Sudden demand spikes from large customers can produce changes in pressure typical of ruptures, particularly in the Northeast, according to Andrew Drake, vice president for asset integrity and technical services for gas transmission and midstream at Enbridge Inc. Control room operators may need more than 10 minutes to rule out a rupture after detecting a sudden pressure change, he said.
“I don’t think you want me to say, ‘Well, it’s 10 minutes — close the valve, boys, and shut off New England on a cold day in the winter,'” Drake said. “You want me to go through that diligent process. It may take me 12 minutes or 13 minutes, but I think the key is a performance standard probably saves everyone a lot of headaches.”
Richard Worsinger, director of North Carolina municipal utility Wilson Energy, said unnecessary pipeline shutdowns could cause significant difficulties for gas utilities by causing a loss of pressure that requires multiple visits to customer homes.
“That was a challenge before COVID-19 hit,” Worsinger said. “Now with many systems having a prohibition of employees entering customers’ homes [and] using contractors, or making sure we’ve got the right masks and [personal protective equipment], it’s even more problematic.”
GPAC members voted to eliminate the 10-minute threshold and to require companies to close valves within 30 minutes of identifying a rupture, down from 40 minutes in the proposed rule. The committee’s decisions help to inform PHMSA final rules.
Balancing safety and environmental protection
Royce Brown of Enable Midstream Partners asked PHMSA to consider allowing pipeline operators to leave rupture mitigation valves open during certain rupture events, provided that emergency responders approve the action.
Brown, who is responsible for pipeline integrity, said gas utilities have implored his company to avoid service shutoffs because customers do not want workers entering their home during the coronavirus pandemic.

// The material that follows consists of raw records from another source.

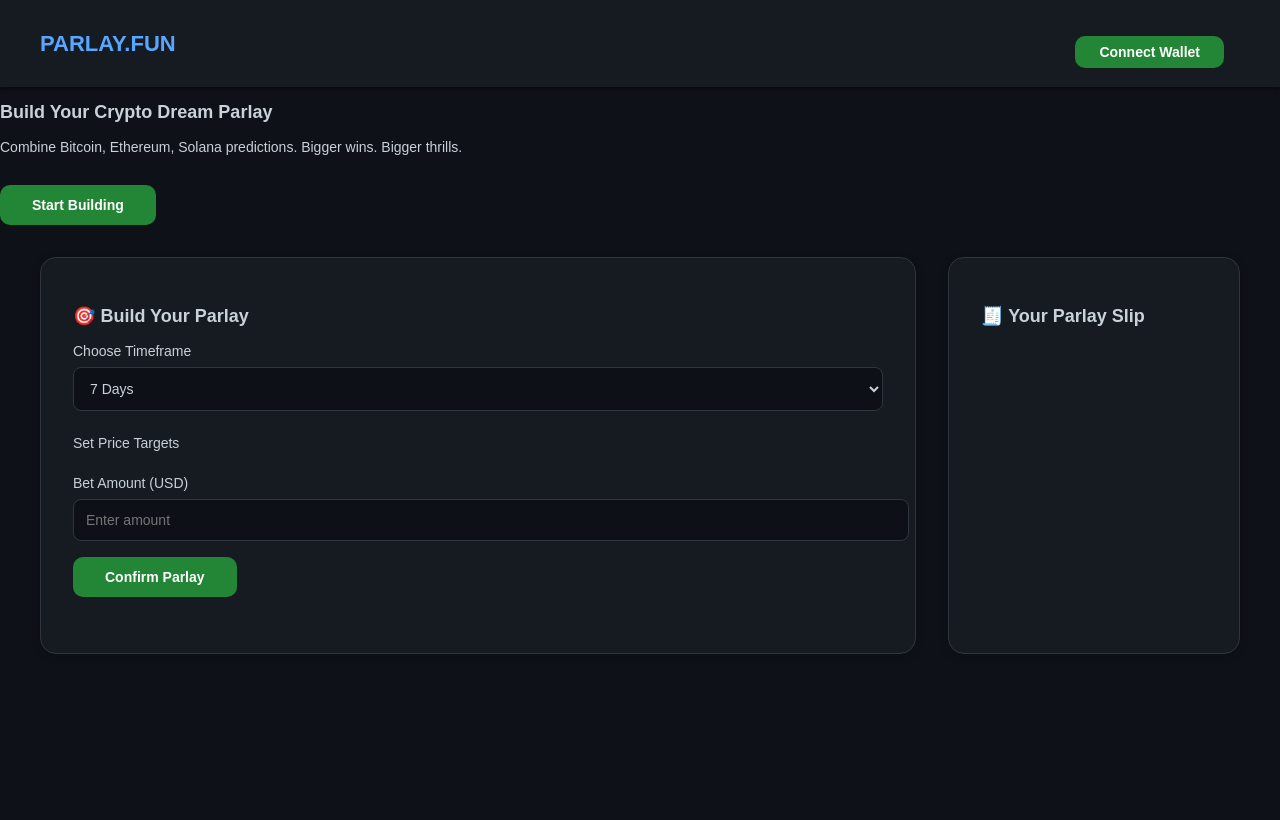
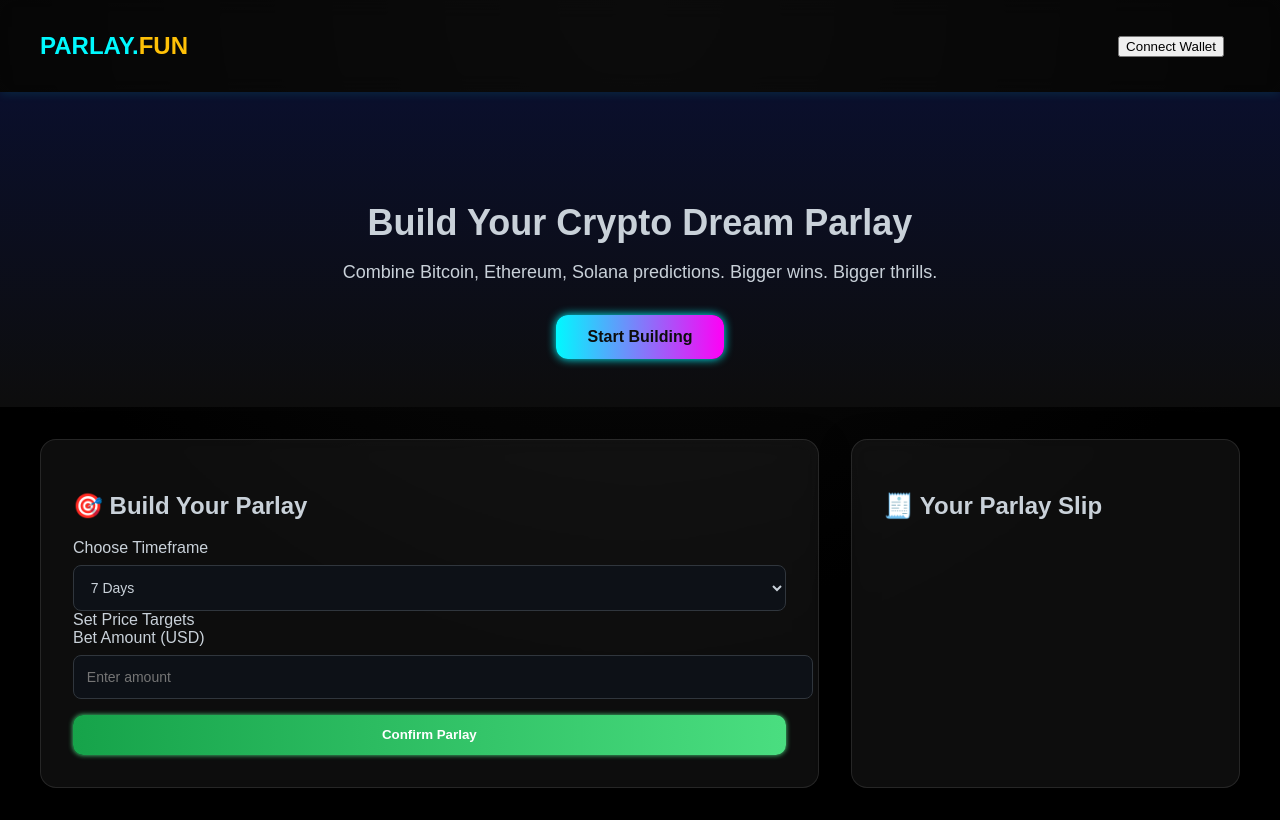
Before and after one commit to ozzz333/parlay, a plain HTML site: page index.html in a window 1280 px wide. Drawn offline with Linux system fonts and the light colour scheme; a script that the page names is missing.

Commit message:
Update style.css

```diff
--- a/style.css
+++ b/style.css
@@ -1,155 +1,165 @@
-/* Base Styles */
+/* Base */
 body {
-    background: #0e1117;
+    background: radial-gradient(circle at top, #0d0d0d, #000000 70%);
     font-family: 'Poppins', sans-serif;
     color: #c9d1d9;
     margin: 0;
-    font-size: 14px;
+    overflow-x: hidden;
+    min-height: 100vh;
 }
 
-header {
-    background-color: #161b22;
+/* Navbar */
+.navbar {
+    backdrop-filter: blur(10px);
+    background: rgba(10,10,10,0.5);
     padding: 1rem 2rem;
-    display: flex;
-    justify-content: center;
-    align-items: center;
-    box-shadow: 0 2px 4px rgba(0,0,0,0.5);
+    position: sticky;
+    top: 0;
+    z-index: 100;
+    box-shadow: 0 2px 10px rgba(0,255,255,0.1);
 }
 
 .header-content {
-    width: 100%;
     max-width: 1200px;
+    margin: auto;
     display: flex;
     justify-content: space-between;
     align-items: center;
 }
 
 h1 {
-    font-size: 22px;
-    font-weight: bold;
-    color: #58a6ff;
+    font-size: 24px;
+    font-weight: 700;
+    color: #00f9ff;
+}
+
+h1 span {
+    color: #ffc107;
 }
 
 .header-actions {
     display: flex;
-    align-items: center;
     gap: 1rem;
 }
 
-#connect-wallet {
-    background-color: #238636;
-    border: none;
-    padding: 0.5rem 1.5rem;
-    border-radius: 10px;
-    color: white;
-    font-weight: bold;
-    cursor: pointer;
-    font-size: 14px;
-    transition: background 0.3s;
+/* Hero */
+.hero-section {
+    background: linear-gradient(180deg, #0a0f2c 0%, #0d0d0d 100%);
+    text-align: center;
+    padding: 5rem 1rem 3rem 1rem;
 }
 
-#connect-wallet:hover {
-    background-color: #2ea043;
+.hero-content h2 {
+    font-size: 36px;
+    margin-bottom: 1rem;
 }
 
-.disconnect {
-    background-color: #dc3545;
+.hero-content p {
+    font-size: 18px;
+    margin-bottom: 2rem;
 }
 
-.disconnect:hover {
-    background-color: #c82333;
+.primary-button {
+    background: linear-gradient(90deg, #00f9ff, #ff00f5);
+    border: none;
+    padding: 0.8rem 2rem;
+    font-size: 16px;
+    font-weight: 600;
+    border-radius: 12px;
+    color: #0d0d0d;
+    cursor: pointer;
+    transition: transform 0.3s ease, box-shadow 0.3s ease;
+    box-shadow: 0 0 10px #00f9ff;
 }
 
-#wallet-address {
-    font-size: 12px;
-    color: #58a6ff;
+.primary-button:hover {
+    transform: scale(1.05);
+    box-shadow: 0 0 20px #ff00f5;
 }
 
-/* Main Layout */
+/* Main Grid */
 .main-grid {
     display: grid;
-    grid-template-columns: 3fr 1fr;
+    grid-template-columns: 3fr 1.5fr;
     gap: 2rem;
+    max-width: 1200px;
     padding: 2rem;
-    max-width: 1200px;
     margin: auto;
 }
 
+/* Cards */
 .card {
-    background-color: #161b22;
-    border: 1px solid #30363d;
+    background: rgba(255,255,255,0.05);
+    border: 1px solid rgba(255,255,255,0.1);
+    border-radius: 16px;
+    backdrop-filter: blur(10px);
+    box-shadow: 0 8px 32px 0 rgba(0,0,0,0.37);
     padding: 2rem;
-    border-radius: 16px;
-    box-shadow: 0 2px 10px rgba(0,0,0,0.2);
 }
 
-h2 {
-    margin-bottom: 1rem;
-    font-size: 18px;
-    font-weight: bold;
-}
-
-ul {
-    list-style: none;
-    padding-left: 0;
-}
-
-li {
-    margin-bottom: 0.5rem;
-}
-
-.parlay-section {
-    margin-bottom: 1.5rem;
-}
-
-input[type="number"], select {
+/* Inputs & Buttons */
+input, select {
     width: 100%;
-    padding: 0.75rem;
     background: #0d1117;
     border: 1px solid #30363d;
     color: #c9d1d9;
+    padding: 0.8rem;
     border-radius: 8px;
+    margin-top: 0.5rem;
     font-size: 14px;
-    margin-top: 0.5rem;
 }
 
 input:focus, select:focus {
-    border-color: #58a6ff;
+    border-color: #4ade80;
+    box-shadow: 0 0 5px #4ade80;
     outline: none;
 }
 
-button {
-    background-color: #238636;
+.confirm-button {
+    background: linear-gradient(90deg, #16a34a, #4ade80);
+    margin-top: 1rem;
+    padding: 0.8rem;
+    border: none;
+    border-radius: 10px;
+    font-weight: 600;
     color: white;
-    border: none;
-    padding: 0.75rem 2rem;
-    margin-top: 1rem;
-    font-size: 14px;
-    font-weight: 600;
-    cursor: pointer;
-    border-radius: 10px;
-    transition: background 0.2s;
+    transition: 0.3s;
+    width: 100%;
+    box-shadow: 0 0 5px #4ade80;
 }
 
-button:hover {
-    background-color: #2ea043;
+.confirm-button:hover {
+    transform: scale(1.03);
+    box-shadow: 0 0 20px #4ade80;
+}
+
+/* Events Grid */
+.events-grid {
+    display: grid;
+    grid-template-columns: 1fr 1fr;
+    gap: 1rem;
+}
+
+/* Parlay Slip */
+.parlay-slip {
+    position: sticky;
+    top: 90px;
 }
 
 /* Modal */
 .modal {
     position: fixed;
-    top: 0;
-    left: 0;
+    top: 0; left: 0;
     width: 100%;
     height: 100%;
-    background-color: rgba(0,0,0,0.75);
+    background: rgba(0,0,0,0.75);
     display: flex;
     justify-content: center;
     align-items: center;
-    z-index: 999;
     opacity: 0;
     pointer-events: none;
     transition: opacity 0.3s ease;
+    z-index: 999;
 }
 
 .modal.show {
@@ -158,43 +168,20 @@ button:hover {
 }
 
 .modal-content {
-    background-color: #161b22;
+    background: rgba(255,255,255,0.08);
+    border: 1px solid rgba(255,255,255,0.15);
+    backdrop-filter: blur(12px);
+    border-radius: 16px;
     padding: 2rem;
-    border-radius: 12px;
     text-align: center;
     width: 320px;
-    color: #c9d1d9;
-    position: relative;
-    box-shadow: 0 4px 20px rgba(0,0,0,0.5);
-}
-
-#close-modal {
-    position: absolute;
-    top: 10px;
-    right: 15px;
-    font-size: 24px;
-    cursor: pointer;
-}
-
-#copy-tx {
-    background-color: #238636;
-    border: none;
-    padding: 0.5rem 1rem;
-    margin-top: 10px;
-    border-radius: 8px;
-    font-size: 14px;
-    cursor: pointer;
-    color: white;
-}
-
-#copy-tx:hover {
-    background-color: #2ea043;
+    box-shadow: 0 0 20px rgba(0,255,255,0.2);
 }
 
 /* Spinner */
 .spinner {
     border: 6px solid #ccc;
-    border-top: 6px solid #58a6ff;
+    border-top: 6px solid #00f9ff;
     border-radius: 50%;
     width: 40px;
     height: 40px;
@@ -203,20 +190,11 @@ button:hover {
 }
 
 @keyframes spin {
-    0% { transform: rotate(0deg); }
-    100% { transform: rotate(360deg); }
+    0% { transform: rotate(0deg);}
+    100% { transform: rotate(360deg);}
 }
 
+/* Utility */
 .hidden {
     display: none;
 }
-
-/* Smooth fade-in */
-.fade-in {
-    animation: fadeIn 0.7s ease forwards;
-}
-
-@keyframes fadeIn {
-    0% { opacity: 0; transform: translateY(10px); }
-    100% { opacity: 1; transform: translateY(0); }
-}
```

Public safety is sometimes best served by venting gas through open valves in rural areas, rather than shutting down service, in order to observe social distancing or avoid disruptions during cold snaps, he said.
Mary Palkovich, vice president for gas engineering and supply at Consumers Energy Co., said allowing valves to vent following damage to distribution systems could help companies identify potential repair locations without disrupting service during the winter.
The final rule should reflect that venting methane, a potent greenhouse gas, is not ideal, said Sara Gosman, an assistant professor at the University of Arkansas School of Law. “I think it’s important to point out that there are environmental consequences to continuing to release gas that we need to take into account here and balance against the safety set of issues,” said Gosman, who sits on the board of directors of the Pipeline Safety Trust, which represents the public on the GPAC.
PHMSA staff resolved to consider allowing certain valves to remain open in select circumstances, with consideration paid to minimizing environmental damage.